In co-authoring this single bill, Ed Clere (a Republican) accomplishes more to help just plain folks than Jeff Gahan (a nominal Democrat) has during his seven-plus years as mayor.

I asked Ed about this.

“Aaron (Fairbanks) brought up land contracts when we met for coffee last year. It was an issue,” he replied. “I was already concerned about as a result of my real estate experience, and his story prompted me to research what other states were doing and craft a bill, which I asked Rep. Summers to introduce and Rep. Fleming to co-author along with me. I invited Aaron to testify, and he did.”

Coming together across the aisle and working on a solution. It can be done.

Legislation aims to tame ‘Wild West’ nature of land contracts, by Marilyn Odendahl (The Indiana Lawyer)

Aaron Fairbanks estimated he lived in more than a dozen houses during his childhood as his family chased the dream of owning a home.

A number of the homes were bought on land contracts that treated the family like traditional homebuyers, requiring them to provide a down payment and monthly payments that often came with double digit interest rates. However, unlike traditional homebuyers, they could not get the title to the home until they had paid in full.

In the meantime, Fairbanks’ family was responsible for all improvements and refurbishments. The houses needed major repairs — new plumbing, electrical systems, furnaces, air conditioners, insulation and, in one instance, they added a new master bedroom. Fairbanks remembers wiggling into crawlspaces to install insulation and chopping wood to feed the fireplace because the central heating system did not work.
Always, the family lost the homes.

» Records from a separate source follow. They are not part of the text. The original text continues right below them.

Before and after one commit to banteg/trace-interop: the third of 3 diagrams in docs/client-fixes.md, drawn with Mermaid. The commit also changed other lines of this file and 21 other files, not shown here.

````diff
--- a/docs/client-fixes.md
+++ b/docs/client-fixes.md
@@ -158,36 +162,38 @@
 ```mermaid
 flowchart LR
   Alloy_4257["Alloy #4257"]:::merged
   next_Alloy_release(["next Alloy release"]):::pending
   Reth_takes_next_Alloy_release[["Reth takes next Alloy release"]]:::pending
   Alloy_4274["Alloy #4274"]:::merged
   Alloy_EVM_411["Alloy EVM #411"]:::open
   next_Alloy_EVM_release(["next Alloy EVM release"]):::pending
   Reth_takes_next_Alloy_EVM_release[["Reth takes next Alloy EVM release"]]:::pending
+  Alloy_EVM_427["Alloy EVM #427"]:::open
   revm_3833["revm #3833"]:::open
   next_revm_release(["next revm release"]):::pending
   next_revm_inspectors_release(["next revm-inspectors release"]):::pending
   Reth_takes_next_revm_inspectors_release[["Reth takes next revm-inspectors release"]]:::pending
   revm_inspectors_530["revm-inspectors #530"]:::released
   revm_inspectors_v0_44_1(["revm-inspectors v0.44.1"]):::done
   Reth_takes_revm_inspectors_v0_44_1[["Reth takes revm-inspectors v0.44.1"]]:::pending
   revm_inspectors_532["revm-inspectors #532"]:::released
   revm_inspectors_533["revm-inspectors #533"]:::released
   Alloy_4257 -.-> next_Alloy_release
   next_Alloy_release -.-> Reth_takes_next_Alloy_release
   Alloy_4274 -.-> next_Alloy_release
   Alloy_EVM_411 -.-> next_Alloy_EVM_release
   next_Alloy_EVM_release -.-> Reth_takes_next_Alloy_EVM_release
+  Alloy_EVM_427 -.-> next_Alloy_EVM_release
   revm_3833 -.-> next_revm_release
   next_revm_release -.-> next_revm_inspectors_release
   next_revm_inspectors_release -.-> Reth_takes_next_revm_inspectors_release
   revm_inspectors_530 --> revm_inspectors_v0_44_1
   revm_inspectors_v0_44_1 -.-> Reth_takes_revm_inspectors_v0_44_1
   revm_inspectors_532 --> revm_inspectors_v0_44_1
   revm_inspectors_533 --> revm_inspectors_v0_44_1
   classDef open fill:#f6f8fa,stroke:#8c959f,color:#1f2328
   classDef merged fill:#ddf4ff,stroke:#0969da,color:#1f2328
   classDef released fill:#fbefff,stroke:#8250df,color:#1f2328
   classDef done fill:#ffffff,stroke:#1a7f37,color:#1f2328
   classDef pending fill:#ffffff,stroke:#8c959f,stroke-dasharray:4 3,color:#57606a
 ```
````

Sometimes the bills piled up, finances dwindled, and they could not keep up the payments. Other times, the local sheriff knocked on the door with an eviction notice because the seller, who still had the title to the house, had not maintained the mortgage payments and the home had fallen into foreclosure.
As a result, the family would pack their belongings and move without getting any compensation for the money and sweat equity they had spent making the dwellings habitable.

“We’re trying to find a home,” said Fairbanks’ mother, Lisa. “We had four kids, we wanted to raise our four kids in a home. We just wanted to have homeownership. I think that’s what everybody wants.”

A bill that passed through the Indiana House 82-14 and is headed to the Senate would protect families such as the Fairbankses from predatory “principal dwelling land contracts.” House Bill 1495 contains provisions that require the buyers be told the value of the property and how much they will ultimately pay for it if they complete the terms of the agreement. Also, after they pay 5 percent or more of the purchase price, buyers will be subject to foreclosure if they fall behind in payments, rather than being evicted.

“It’s an important issue. It’s something that’s received very little attention, and there is almost no consumer protection in current law for land contracts,” said Rep. Ed Clere, R-New Albany, who co-authored the bill with Democratic Rep Rita Fleming of Jeffersonville and bill author Rep. Vanessa Summers, D-Indianapolis. “I’m glad we’ve been able to come together across the aisle and work on a solution” …